For example, without knowledge of the patient’s medical history, the postoperative diagnosis “right knee medial meniscus tear” is coded as “M23.231 – Derangement of other medial meniscus due to old tear or injury, right knee.” According to ICD-10-CM coding guidelines, if acute or chronic is not specified, the default diagnosis – chronic – must be assigned. Your surgery center coders should query the physician to obtain greater diagnosis specificity and to gain access to the History & Physical or other parts of the patient’s medical record that clarify the condition.

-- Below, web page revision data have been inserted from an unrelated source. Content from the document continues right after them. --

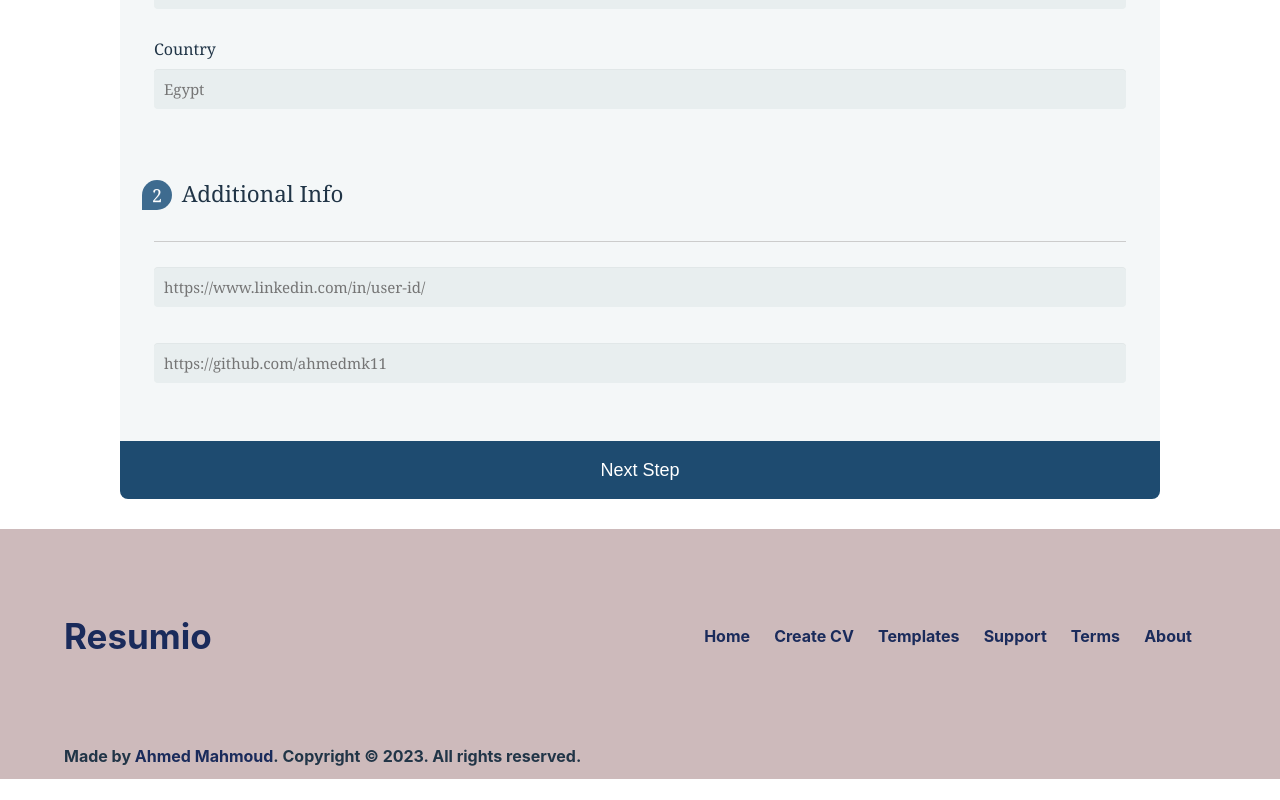
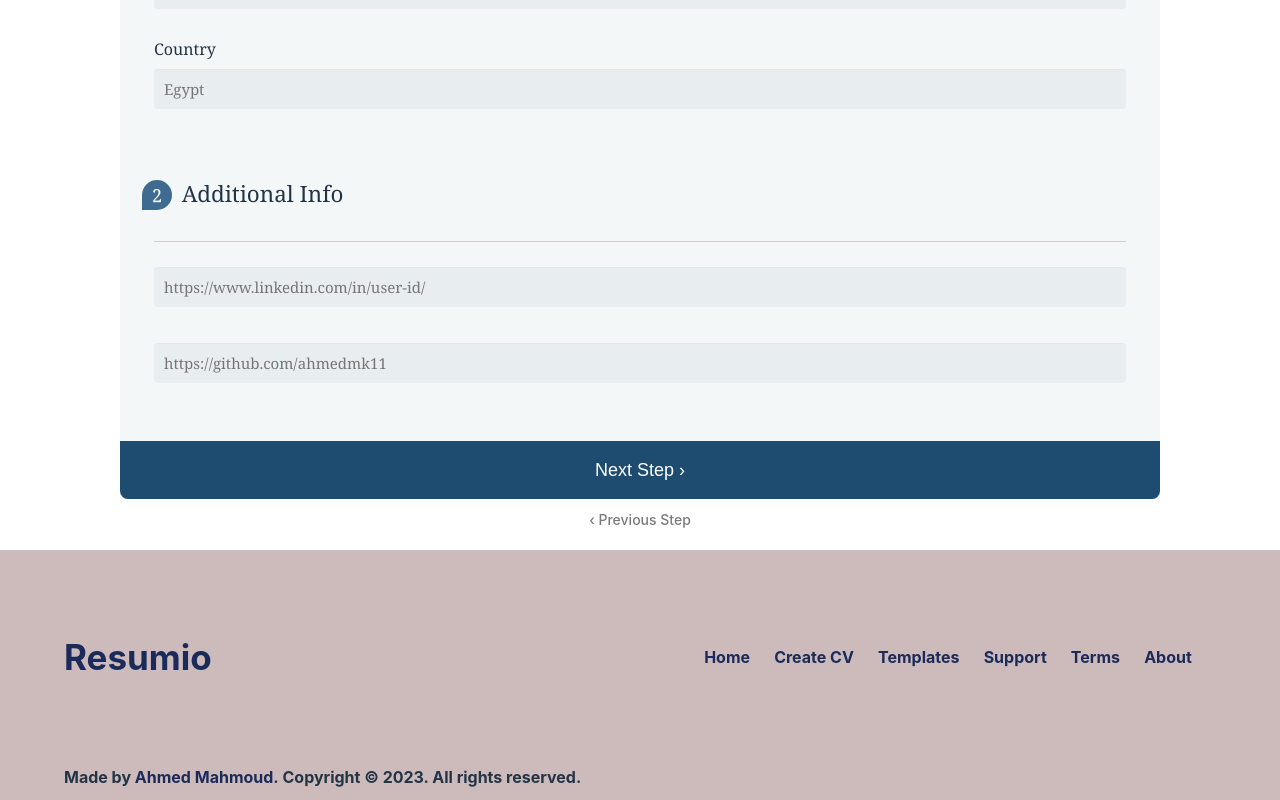
Before and after one commit to Ahmedmk11/cv-maker, a React (Vite) app: page /CreateCV/Personal-Details in a window 1280 px wide. Shown: the part 770-1570 px from the top of the page. Before the commit the page ends 1549 px from the top, so only its background shows below. Built offline with nearby package versions, Linux system fonts and the light colour scheme.

Commit message:
Added a previous step button

```diff
--- a/src/pages/CreateCV.jsx
+++ b/src/pages/CreateCV.jsx
@@ -74,9 +74,10 @@ function CreateCV(props) {
                     }
                 })()}
                 <Button
-                    name={count === 2 ? 'Finish' : 'Next Step'}
+                    name={count === 2 ? 'Finish' : 'Next Step   \u203A'}
                     click={nextClick}
                 />
+                <p className='previous-p' onClick={prevClick}>&#8249;   Previous Step</p>
             </div>
             <Footer />
         </>
--- a/src/styles/components.css
+++ b/src/styles/components.css
@@ -414,4 +414,13 @@ textarea {
   margin-top: 8px;
 }
 
+.previous-p {
+  color: #7b7a7a;
+  font-size: 14px;
+  cursor: pointer;
+}
+.previous-p:hover {
+  text-decoration: underline;
+}
+
 /*# sourceMappingURL=components.css.map */
--- a/src/styles/components.scss
+++ b/src/styles/components.scss
@@ -409,3 +409,12 @@ textarea {
     margin-bottom: 28px;
     margin-top: 8px;
 }
+
+.previous-p {
+    color: #7b7a7a;
+    font-size: 14px;
+    cursor: pointer;
+    &:hover {
+        text-decoration: underline;
+    }
+}
```
Also changed, not shown: 1 other file (tests, documents, lock files or other folders).
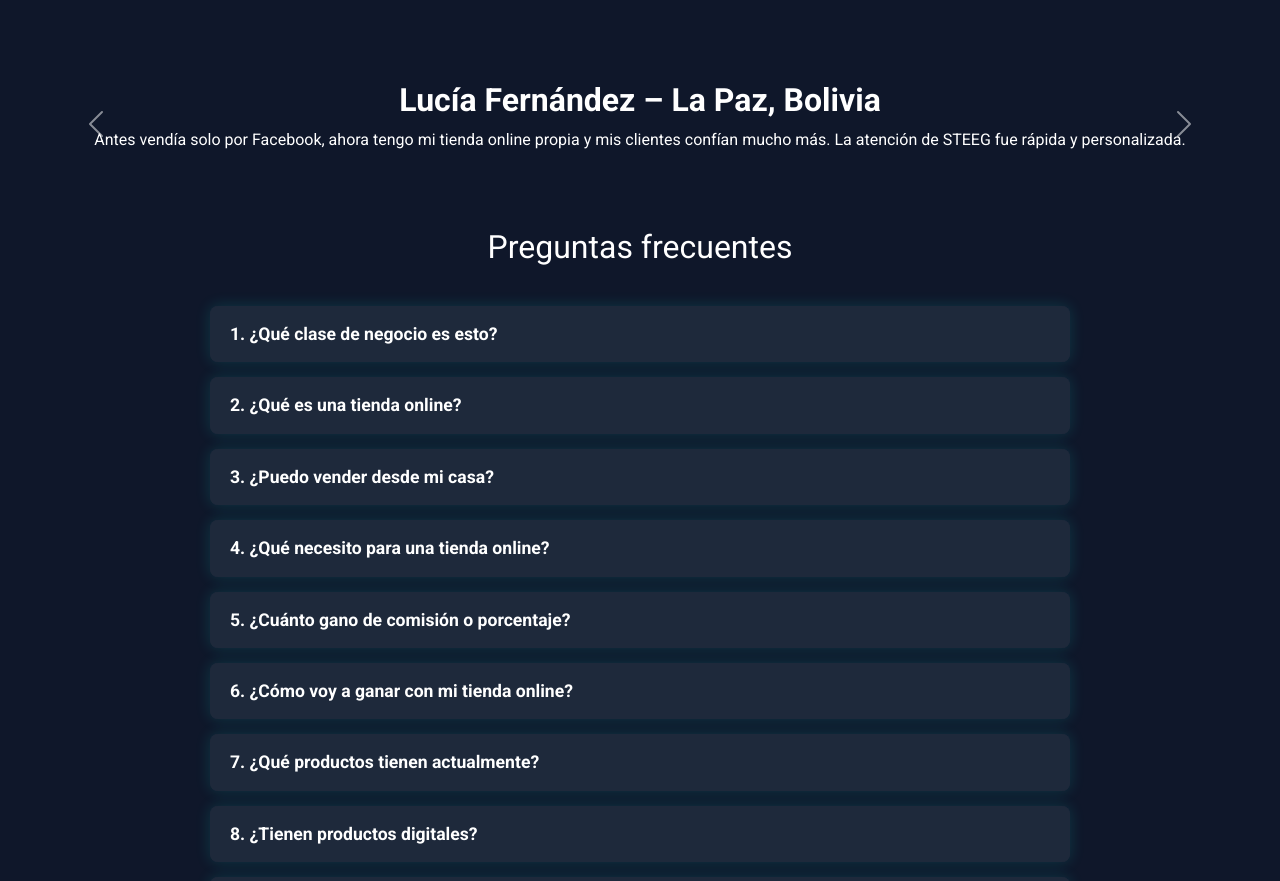
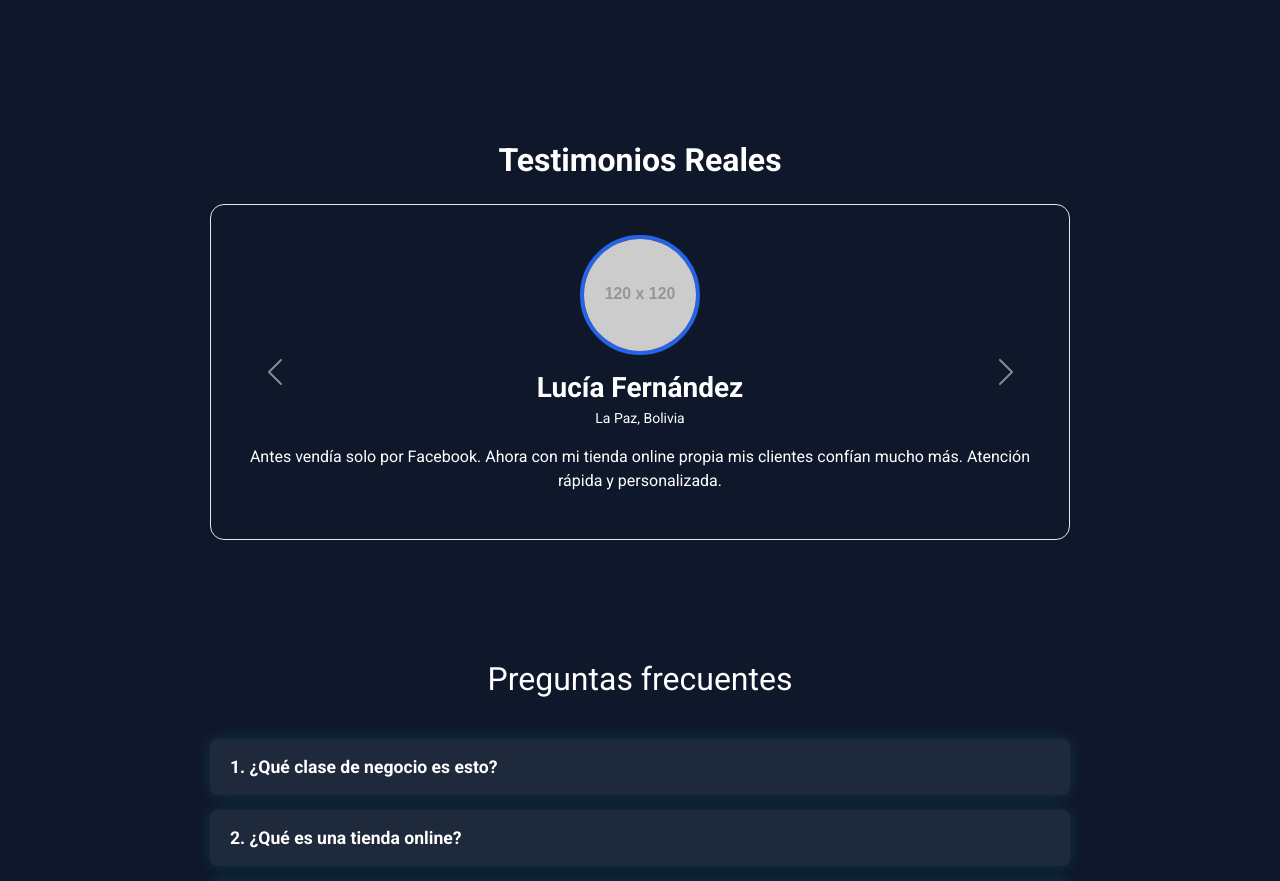
Before and after one commit to Hackerman3730/Landing-2-STEEG-Server, a plain HTML site: page index.html in a window 1280 px wide. Shown: the part 3703-4584 px from the top of the page. Drawn offline with nearby package versions, Linux system fonts and the light colour scheme; placeholder pictures from the web are drawn by us.

Commit message:
Diseñé el carusel de testimonios

```diff
--- a/css/style.css
+++ b/css/style.css
@@ -618,6 +618,41 @@ footer a:hover {
   }
 }
 
+.testimonios-section {
+  padding: 60px 20px;
+  max-width: 900px;
+  margin: auto;
+}
+
+.testimonial-card {
+  background: #0f172a;
+  padding: 30px;
+  border-radius: 14px;
+  box-shadow: 0 8px 20px rgba(0, 0, 0, 0.06);
+  border: 1px solid #e2e8f0;
+}
+
+.testimonial-img {
+  width: 120px;
+  height: 120px;
+  border-radius: 50%;
+  object-fit: cover;
+  border: 4px solid #2563eb;
+}
+
+.cliente-ubicacion {
+  font-size: 14px;
+  color: #ffffff;
+  margin-top: -4px;
+}
+
+.testimonial-text {
+  margin-top: 12px;
+  color: #ffffff;
+  font-size: 16px;
+  line-height: 1.5;
+}
+
 
 /* ===== Sección de testimonios ===== */
 .testimonials-section {
--- a/index.html
+++ b/index.html
@@ -269,37 +269,66 @@
     </section>
 
     <br>
-    <div id="carouselExampleAutoplaying" class="carousel slide" data-bs-ride="carousel">
+    <section class="testimonios-section">
+
+        <h2 class="fw-bold text-center mb-4">Testimonios Reales</h2>
+
+        <div id="carouselTestimonios" class="carousel slide" data-bs-ride="carousel">
             <div class="carousel-inner">
+
+                <!-- Testimonio 1 -->
                 <div class="carousel-item active">
-                <h2 class="fw-bold" style="text-align: center;">Valeria Mendoza - Santa Cruz, Bolivia</h2>
-                <p style="text-align: center;">Gracias a STEEG Server tengo una tienda online hermosa y profesional.
-                    Empecé a
-                    vender desde la primera semana. Facil de usar</p>
-            </div>
-            <div class="carousel-item">
-                <h2 class="fw-bold" style="text-align: center;">Lucía Fernández – La Paz, Bolivia</h2>
-                <p style="text-align: center;">Antes vendía solo por Facebook, ahora tengo mi tienda online propia y mis
-                    clientes confían mucho más. La atención de STEEG fue rápida y personalizada.</p>
-            </div>
-            <div class="carousel-item">
-                <h2 class="fw-bold" style="text-align: center;">Andrés Gómez – Medellín, Colombia</h2>
-                <p style="text-align: center;">Increíble atención y soporte. Mi tienda quedó perfecta, con todo
-                    integrado. Ya no
-                    tengo que depender de redes sociales para vender.</p>
+                    <div class="testimonial-card text-center">
+                        <img src="https://via.placeholder.com/120" class="testimonial-img" alt="Foto de cliente">
+                        <h3 class="fw-bold mt-3">Valeria Mendoza</h3>
+                        <p class="cliente-ubicacion">Santa Cruz, Bolivia</p>
+                        <p class="testimonial-text">
+                            Gracias a STEEG Server tengo una tienda online hermosa y profesional.
+                            Empecé a vender desde la primera semana. Súper fácil de usar.
+                        </p>
                     </div>
                 </div>
-        <button class="carousel-control-prev" type="button" data-bs-target="#carouselExampleAutoplaying"
+
+                <!-- Testimonio 2 -->
+                <div class="carousel-item">
+                    <div class="testimonial-card text-center">
+                        <img src="https://via.placeholder.com/120" class="testimonial-img" alt="Foto de cliente">
+                        <h3 class="fw-bold mt-3">Lucía Fernández</h3>
+                        <p class="cliente-ubicacion">La Paz, Bolivia</p>
+                        <p class="testimonial-text">
+                            Antes vendía solo por Facebook. Ahora con mi tienda online propia
+                            mis clientes confían mucho más. Atención rápida y personalizada.
+                        </p>
+                    </div>
+                </div>
+
+                <!-- Testimonio 3 -->
+                <div class="carousel-item">
+                    <div class="testimonial-card text-center">
+                        <img src="https://via.placeholder.com/120" class="testimonial-img" alt="Foto de cliente">
+                        <h3 class="fw-bold mt-3">Andrés Gómez</h3>
+                        <p class="cliente-ubicacion">Medellín, Colombia</p>
+                        <p class="testimonial-text">
+                            Increíble atención y soporte. Mi tienda quedó perfecta, con todo
+                            integrado. Ya no dependo de las redes sociales para vender.
+                        </p>
+                    </div>
+                </div>
+
+            </div>
+
+            <button class="carousel-control-prev" type="button" data-bs-target="#carouselTestimonios"
                 data-bs-slide="prev">
-            <span class="carousel-control-prev-icon" aria-hidden="true"></span>
-            <span class="visually-hidden">Previous</span>
+                <span class="carousel-control-prev-icon"></span>
             </button>
-        <button class="carousel-control-next" type="button" data-bs-target="#carouselExampleAutoplaying"
+
+            <button class="carousel-control-next" type="button" data-bs-target="#carouselTestimonios"
                 data-bs-slide="next">
-            <span class="carousel-control-next-icon" aria-hidden="true"></span>
-            <span class="visually-hidden">Next</span>
+                <span class="carousel-control-next-icon"></span>
             </button>
         </div>
+    </section>
+
 
     <!-- Sección de Preguntas Frecuentes -->
     <section class="faq-section">
```
Lines whose indentation alone changed are shown as unchanged.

Ideally, a stand-alone diagnosis reads “medial meniscus tear of right knee, current injury” with a sentence in the indications section of the operative note such as: “The patient is an 18-year-old male who suffered an acute injury to his left knee while playing basketball.” This example yields diagnosis code “S83.231A – Complex tear of medial meniscus, current injury, right knee, initial encounter.”

Other key descriptive words to include about meniscus tears in post-operative documentation are:

  • Lateral, medial, bucket handle
    • Complex, peripheral, bucket handle

Sample key descriptive words to include in post-operative documentation about rotator cuff tears include:

  • Complete, incomplete, traumatic, non-traumatic, capsule

On average, it takes payors two weeks to issue a claim response (payment or non-payment). When the diagnosis specificity in the operative note is lacking and the carrier requests medical records, an additional 30-60 days is tacked onto the carrier’s payment processing time.

To improve claims processing efficiency, maintain open, direct communication between the patient’s record keepers and the ASC billing department. Regularly review medical necessity denials in the context of clinical policies and operative note documentation. Doing so ensures you are well apprised of payor clinical policy updates and minimizes reimbursement losses.

Bethany Bueno, Director of Billing Operations


Author pinnacleiii

More posts by pinnacleiii

Leave a Reply